Toss a coin to The Witcher

Sarah Posted by Sarah at January 10, 2020 17:43:47 January 10, 2020 17:43:47

Spoilers

Like Game of Thrones, Netflix’s big-budget fantasy adaptation The Witcher is based on a series of fantasy books, in this case by Polish author Andrzej Sapkowski (there is also a series of very popular video games). The Witcher is a fantasy world full of monsters, sorcery, tits, ass, incest, and yes, even a dragon, so you can see the appeal for those still reeling from their Thrones hangover. But The Witcher is also dumb. It’s SO dumb. It’s delightfully, wonderfully dumb. It’s dumb, and FUN, because The Witcher does not take itself seriously. There are no pretentions about telling a big, important story, with Grand Political Themes. The Witcher has nothing to say. And so it is free from the expectations Thrones built over years of self-serious storytelling, as well as the normal boundaries of “good” and “bad”. The Witcher is like Point Break: It’s technically proficient enough to be “good”, it’s stupid enough to be “bad”, and it’s balancing those things so perfectly as to be utterly enjoyable regardless of how you feel about its narrative merit. It’s just plain fun.

The story is broken into three sections, each taking place in separate timelines (if you pay attention in the first few episodes, there are some really fun context clues that give away the fractured timeline). The main timeline is dedicated to Geralt of Rivia (Henry Cavill), a grouchy monster hunter with white hair and orange eyes who is as loathed as the monsters he slays. Does The Witcher try and make any connections between Geralt’s status as an undesirable outcast and real-world analogs like racism? No! The second timeline is devoted to Yennefer (Anya Chalotra), a hunchbacked half-elf girl with purple eyes who grows up to be a beautiful and powerful witch. Does The Witcher use Yennefer’s rise to power—and its steep cost—to comment on the oppression of women and suppression of feminine rage? Of course not! And the third timeline is given to Cirilla (Freya Allan), a young princess forced on the lam after her kingdom is sacked by a rival empire. Here The Witcher actually does make half of a point by suggesting that people don’t always love their rulers, though the show has no opinion on monarchy or imperialism, in general. These three stumble around a series of pubs and forests until their timelines merge. That’s the whole show.

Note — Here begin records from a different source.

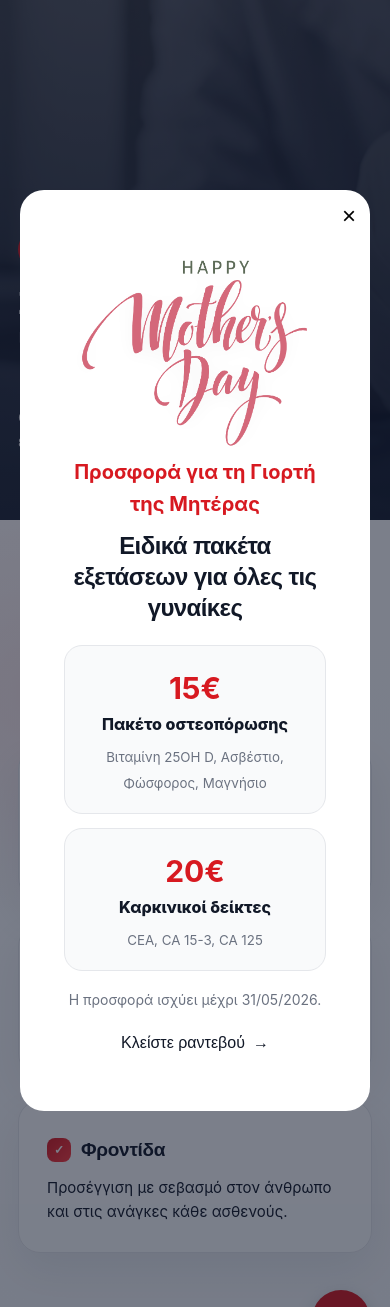
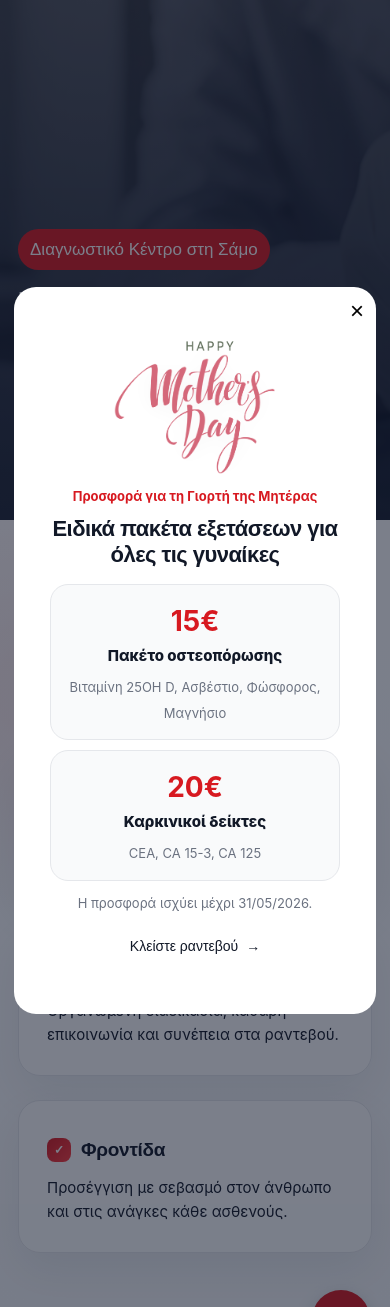
Before and after one commit to makiskollias/biomedsamos, a FastAPI app: page / in a window 390 px wide. Shown: the part 67-1374 px from the top of the page. Run offline with FastAPI, Linux system fonts and the light colour scheme.

Commit message:
UI polish + popup responsive

```diff
--- a/static/css/popup.css
+++ b/static/css/popup.css
@@ -106,16 +106,67 @@
   justify-content: center;
 }
 
-@media (max-width: 560px) {
+@media (max-width: 900px) {
+  .promo-popup {
+    padding: 14px;
+  }
+
   .promo-popup__box {
-    padding: 28px 22px;
+    max-height: 92vh;
+    overflow-y: auto;
+    padding: 22px 18px;
+    border-radius: 22px;
+  }
+
+  .promo-popup__image {
+    max-width: 170px;
+    margin-bottom: 4px;
+  }
+
+  .promo-popup__kicker {
+    font-size: 13px;
   }
 
   .promo-popup h2 {
-    font-size: 24px;
+    font-size: 22px;
+    line-height: 1.18;
+    margin: 8px 0 16px;
   }
 
   .promo-popup__offers {
     grid-template-columns: 1fr;
+    gap: 10px;
+  }
+
+  .promo-popup__offers div {
+    padding: 14px;
+  }
+
+  .promo-popup__offers strong {
+    font-size: 28px;
+  }
+
+  .promo-popup__offers span {
+    font-size: 15px;
+  }
+
+  .promo-popup__offers small {
+    font-size: 13px;
+  }
+
+  .promo-popup__note {
+    margin: 12px 0 10px;
+    font-size: 13px;
+  }
+
+  .promo-popup__btn {
+    font-size: 14px;
+    padding: 12px 14px;
+  }
+
+  .promo-popup__close {
+    top: 10px;
+    right: 12px;
+    font-size: 24px;
   }
 }
```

The Witcher makes perfect use of Henry Cavill. Like Keanu Reeves, Cavill isn’t so much a bad actor as he is good at very specific things, and so only shows to best advantage in particular circumstances. The Witcher makes good use of his physical capability with a series of stellar swordfights—the beat down in Blaviken is GREAT—and of his instinct for delivery. We saw this in The Man from U.N.C.L.E., where Cavill dropped lines for maximum bitchy effect. Here, Cavill times his “hmms” and “f-cks” perfectly, so that Geralt doesn’t really have to say anything to get the last word. This is not a deep character, so instead of trying to beef Geralt up with existential angst (like, say, Jon Snow), The Witcher and Cavill just make him a stable axis around which the more interesting women revolve.

The women of The Witcher is where this show is really at. Besides Ciri and Yennefer, there is also Queen Calanthe (Jodhi Mays, The Last of the Mohicans), a legendary warrior-queen and Ciri’s grandmother. And there are a host of other sorceresses, such as Yennefer’s teacher, Tissaia (MyAnna Buring), and her friends Triss (Anna Shaffer) and Sabrina (Therica Wilson-Reed). There is also a sorceress who breaks bad, Fringilla (Mimi Ndiweni), who frankly I wish we saw more of to better understand why she switches sides and allies with the conquering empire of Nilfgaard. At one point it is suggested Nilfgaardians are religious zealots, but we learn NOTHING about any religions in this world, so we have no way to frame that zealotry against the beliefs of anyone else. The Witcher could actually stand to fill in some of these blanks, but this show moves fast and plays it loose with worldbuilding details like “who believes in what religion”. The emphasis is less on the belief and more on what specific characters do because they have those beliefs. 

The Witcher is pure escapism. There are lots of hot dudes and hot ladies—although it remains all boobs and no dick, which is unfair and exploitative—swordfights, monsters, scheming, Henry Cavill without a shirt, a song that is as catchy as it is terrible, and murder. There is SO much murder. There is also plenty of action and just enough plot to keep the show clipping along at a nice pace. The Witcher is basically Game of Thrones, if Game of Thrones took itself less seriously. If you want a fantasy fix but don’t want to lose the next decade of your life to fan theories and expectations that will ultimately be disappointed, The Witcher is the show for you.


Attached - Henry Cavill, Anya Chalotra, and Freya Allan at The Witcher premiere in Warsaw last month. 

Photos:
Andreas Rentz/ Getty Images

Previous Article Next Article